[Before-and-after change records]
== == ==

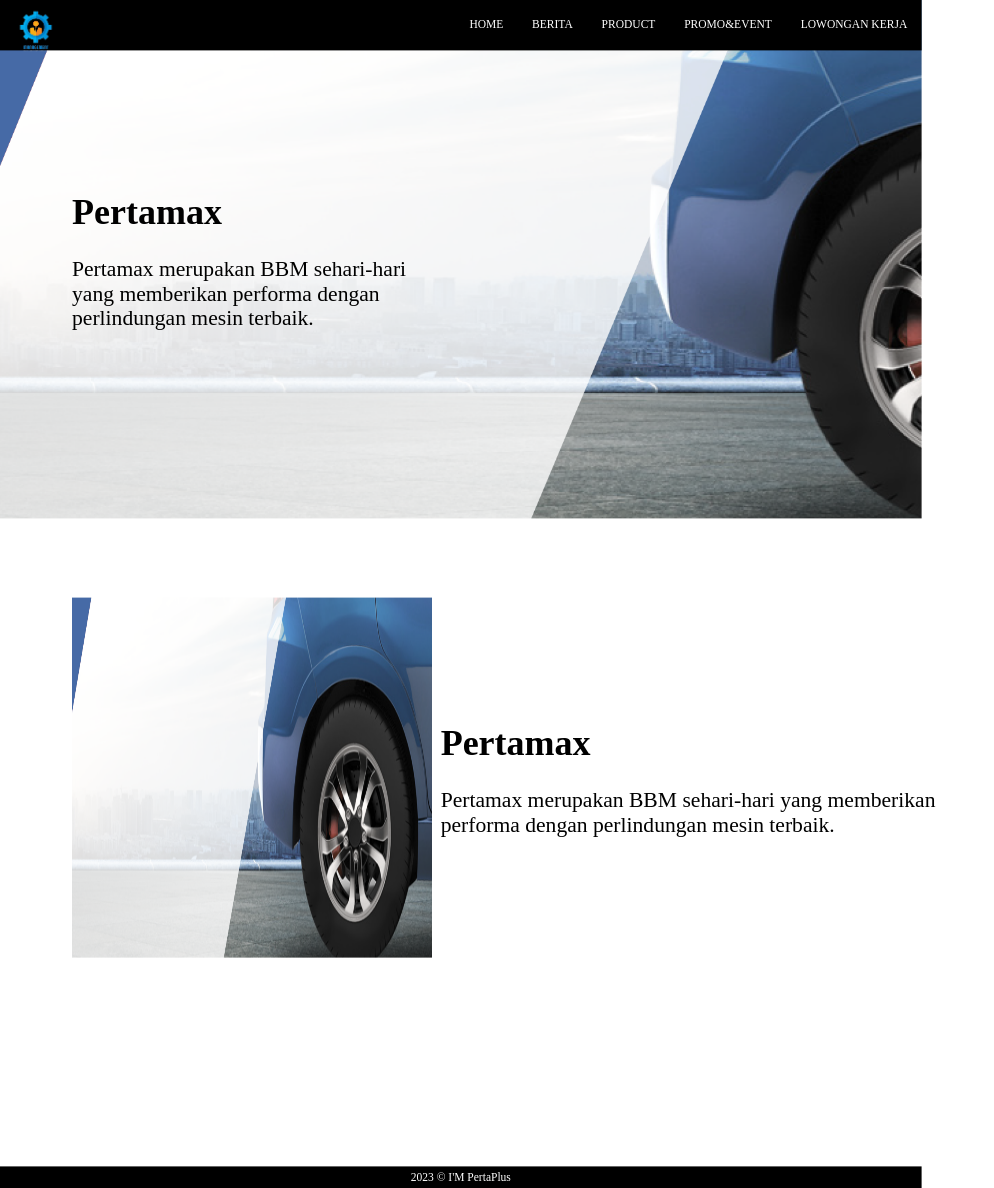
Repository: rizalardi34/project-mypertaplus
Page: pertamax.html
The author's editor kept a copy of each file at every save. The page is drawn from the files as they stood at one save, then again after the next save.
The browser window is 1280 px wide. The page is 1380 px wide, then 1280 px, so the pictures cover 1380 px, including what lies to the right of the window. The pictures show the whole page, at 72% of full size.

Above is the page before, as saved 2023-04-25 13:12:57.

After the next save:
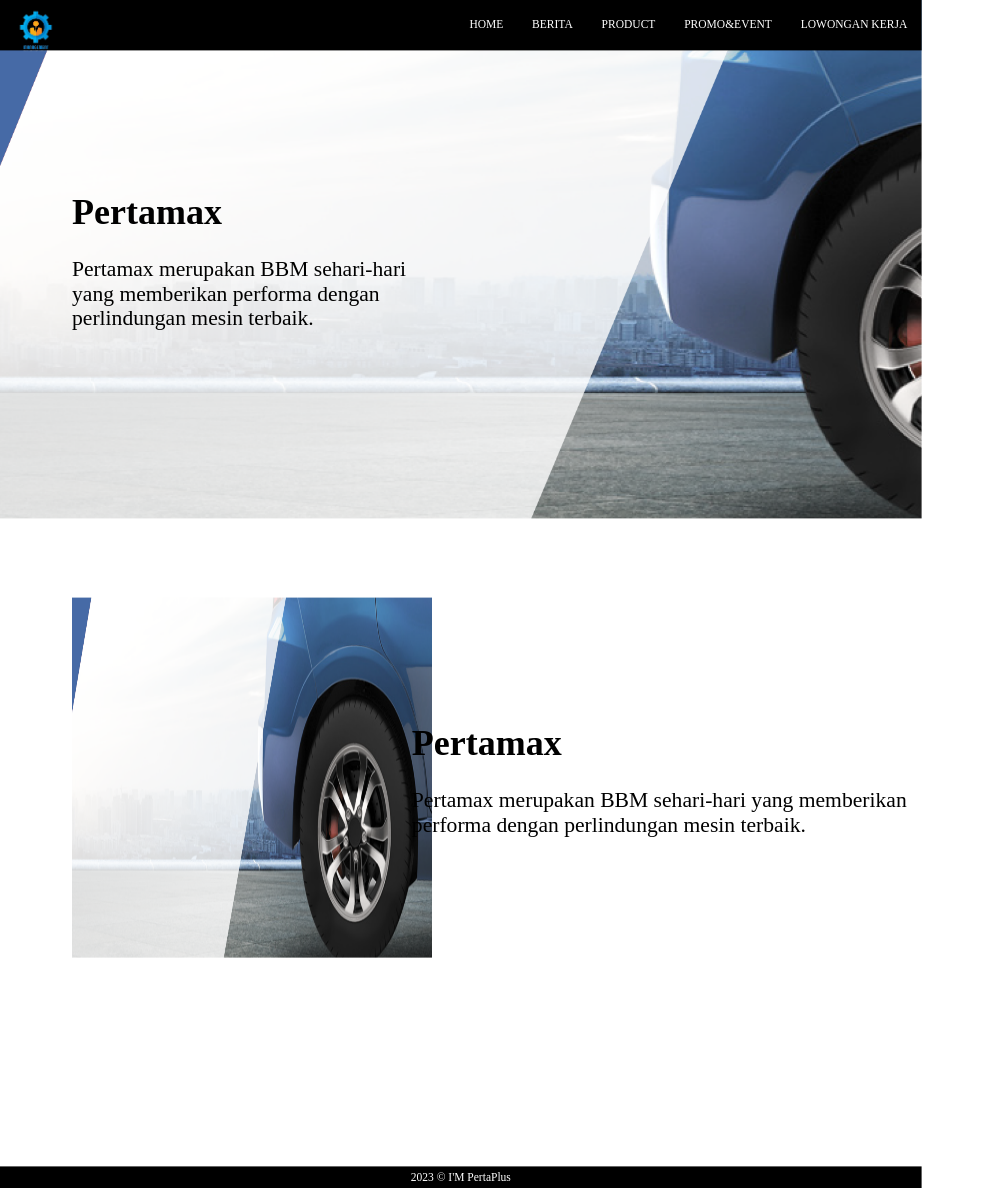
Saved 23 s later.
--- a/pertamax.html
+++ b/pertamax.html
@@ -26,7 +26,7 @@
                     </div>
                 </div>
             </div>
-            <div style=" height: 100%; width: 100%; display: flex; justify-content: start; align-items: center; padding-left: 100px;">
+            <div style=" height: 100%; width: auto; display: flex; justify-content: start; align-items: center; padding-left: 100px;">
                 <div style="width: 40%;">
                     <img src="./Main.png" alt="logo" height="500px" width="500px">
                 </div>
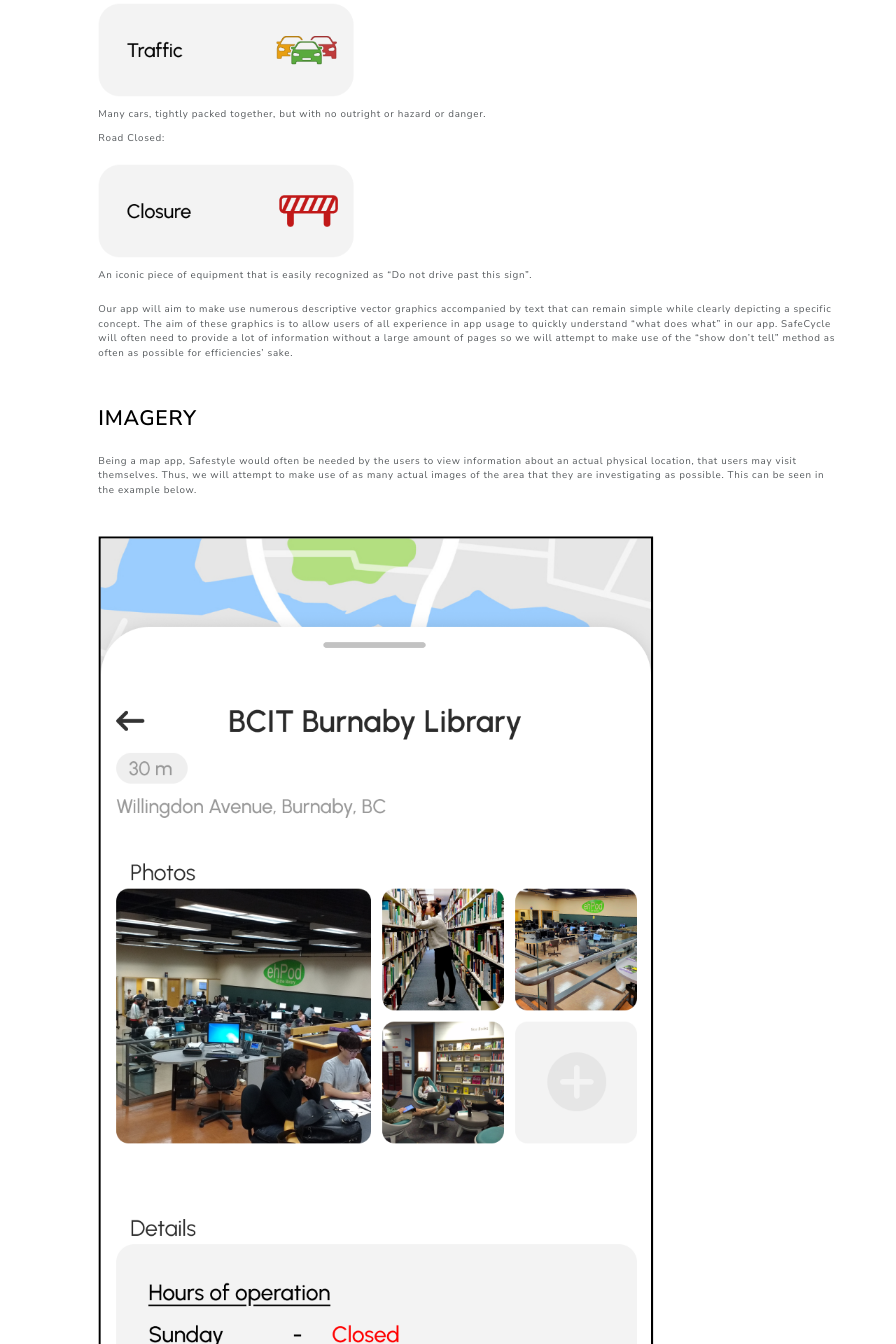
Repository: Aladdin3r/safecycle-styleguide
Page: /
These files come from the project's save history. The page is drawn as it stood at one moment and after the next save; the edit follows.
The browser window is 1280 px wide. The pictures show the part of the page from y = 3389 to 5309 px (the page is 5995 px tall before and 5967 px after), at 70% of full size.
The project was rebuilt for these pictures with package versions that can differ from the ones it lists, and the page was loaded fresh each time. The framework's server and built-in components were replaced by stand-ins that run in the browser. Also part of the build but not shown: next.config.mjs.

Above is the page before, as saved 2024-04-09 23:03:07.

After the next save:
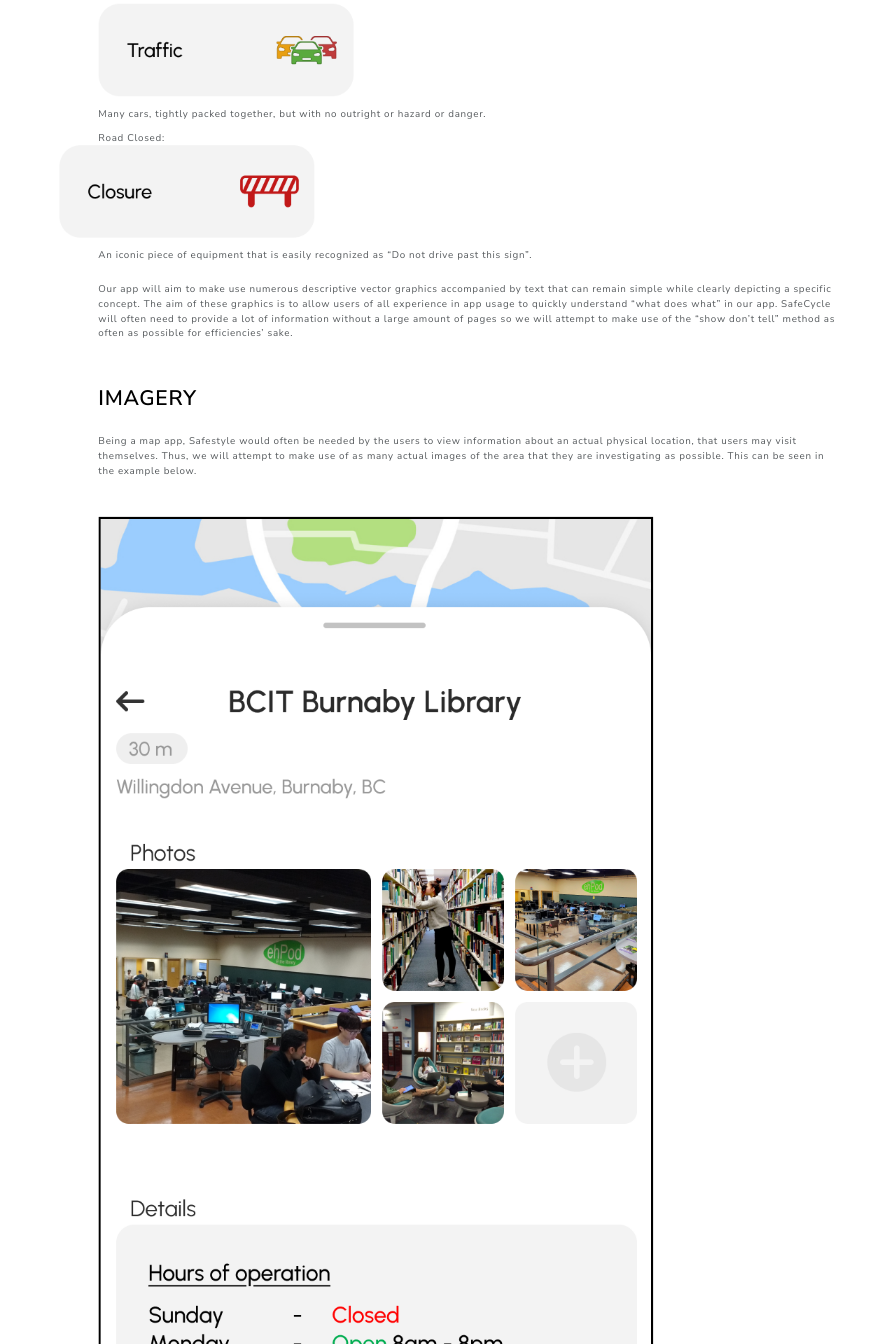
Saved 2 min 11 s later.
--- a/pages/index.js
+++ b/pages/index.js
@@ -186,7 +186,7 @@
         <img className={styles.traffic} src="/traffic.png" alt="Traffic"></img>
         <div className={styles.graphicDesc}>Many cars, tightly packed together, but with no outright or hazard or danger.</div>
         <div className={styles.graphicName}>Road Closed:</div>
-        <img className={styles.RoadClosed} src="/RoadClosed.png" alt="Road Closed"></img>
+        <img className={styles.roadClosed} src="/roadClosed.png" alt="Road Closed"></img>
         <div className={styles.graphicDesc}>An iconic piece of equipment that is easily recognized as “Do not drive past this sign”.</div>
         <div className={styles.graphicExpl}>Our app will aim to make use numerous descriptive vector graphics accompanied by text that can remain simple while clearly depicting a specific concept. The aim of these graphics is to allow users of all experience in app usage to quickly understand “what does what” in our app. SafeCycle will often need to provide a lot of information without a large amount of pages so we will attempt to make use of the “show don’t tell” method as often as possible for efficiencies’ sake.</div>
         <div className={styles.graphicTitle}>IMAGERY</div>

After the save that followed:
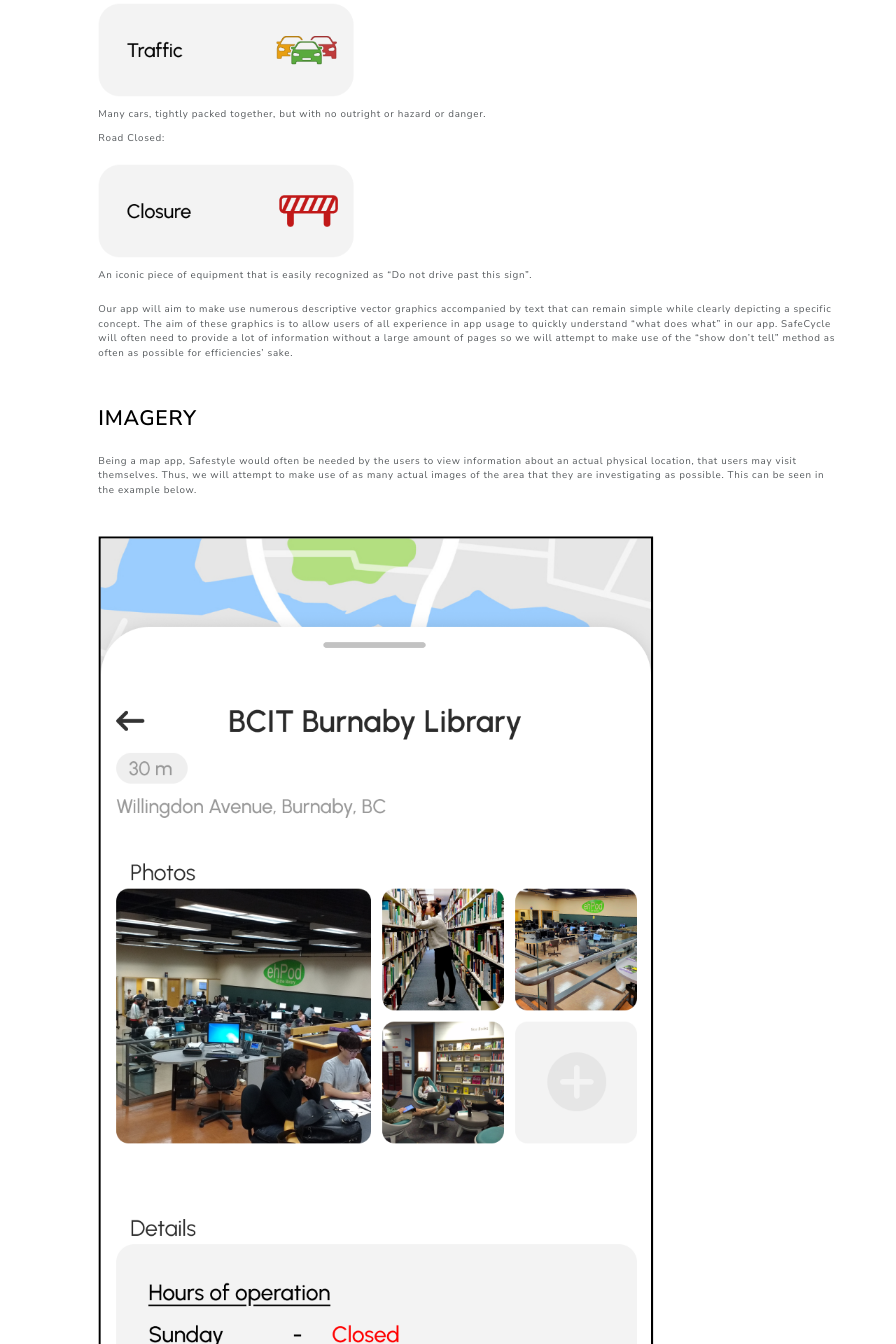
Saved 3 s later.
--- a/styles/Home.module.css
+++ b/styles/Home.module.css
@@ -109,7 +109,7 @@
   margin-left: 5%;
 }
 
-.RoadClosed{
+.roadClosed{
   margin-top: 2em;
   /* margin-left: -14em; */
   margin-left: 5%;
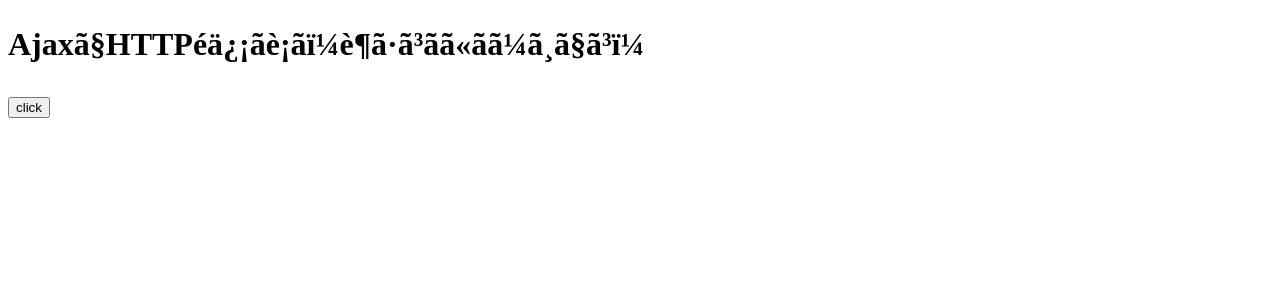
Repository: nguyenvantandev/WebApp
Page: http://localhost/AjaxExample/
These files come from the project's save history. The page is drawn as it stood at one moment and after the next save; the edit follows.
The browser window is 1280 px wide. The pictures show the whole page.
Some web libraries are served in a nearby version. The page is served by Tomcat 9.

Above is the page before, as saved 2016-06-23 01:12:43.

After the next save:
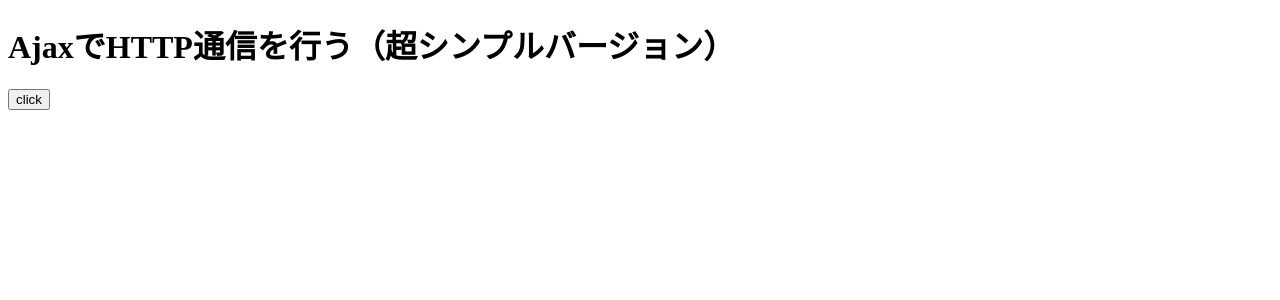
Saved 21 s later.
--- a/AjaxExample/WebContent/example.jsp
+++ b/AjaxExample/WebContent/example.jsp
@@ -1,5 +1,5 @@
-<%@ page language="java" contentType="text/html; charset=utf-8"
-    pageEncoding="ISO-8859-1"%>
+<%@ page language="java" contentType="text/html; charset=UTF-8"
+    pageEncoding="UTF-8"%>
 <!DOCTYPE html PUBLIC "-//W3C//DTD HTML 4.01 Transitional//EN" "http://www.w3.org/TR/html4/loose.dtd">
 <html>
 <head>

== == ==

§ Your objective:
Go through the records and copy each line with "left" in it.

§ Written answer:
-            <div style=" height: 100%; width: 100%; display: flex; justify-content: start; align-items: center; padding-left: 100px;">
+            <div style=" height: 100%; width: auto; display: flex; justify-content: start; align-items: center; padding-left: 100px;">
   margin-left: 5%;
   /* margin-left: -14em; */
   margin-left: 5%;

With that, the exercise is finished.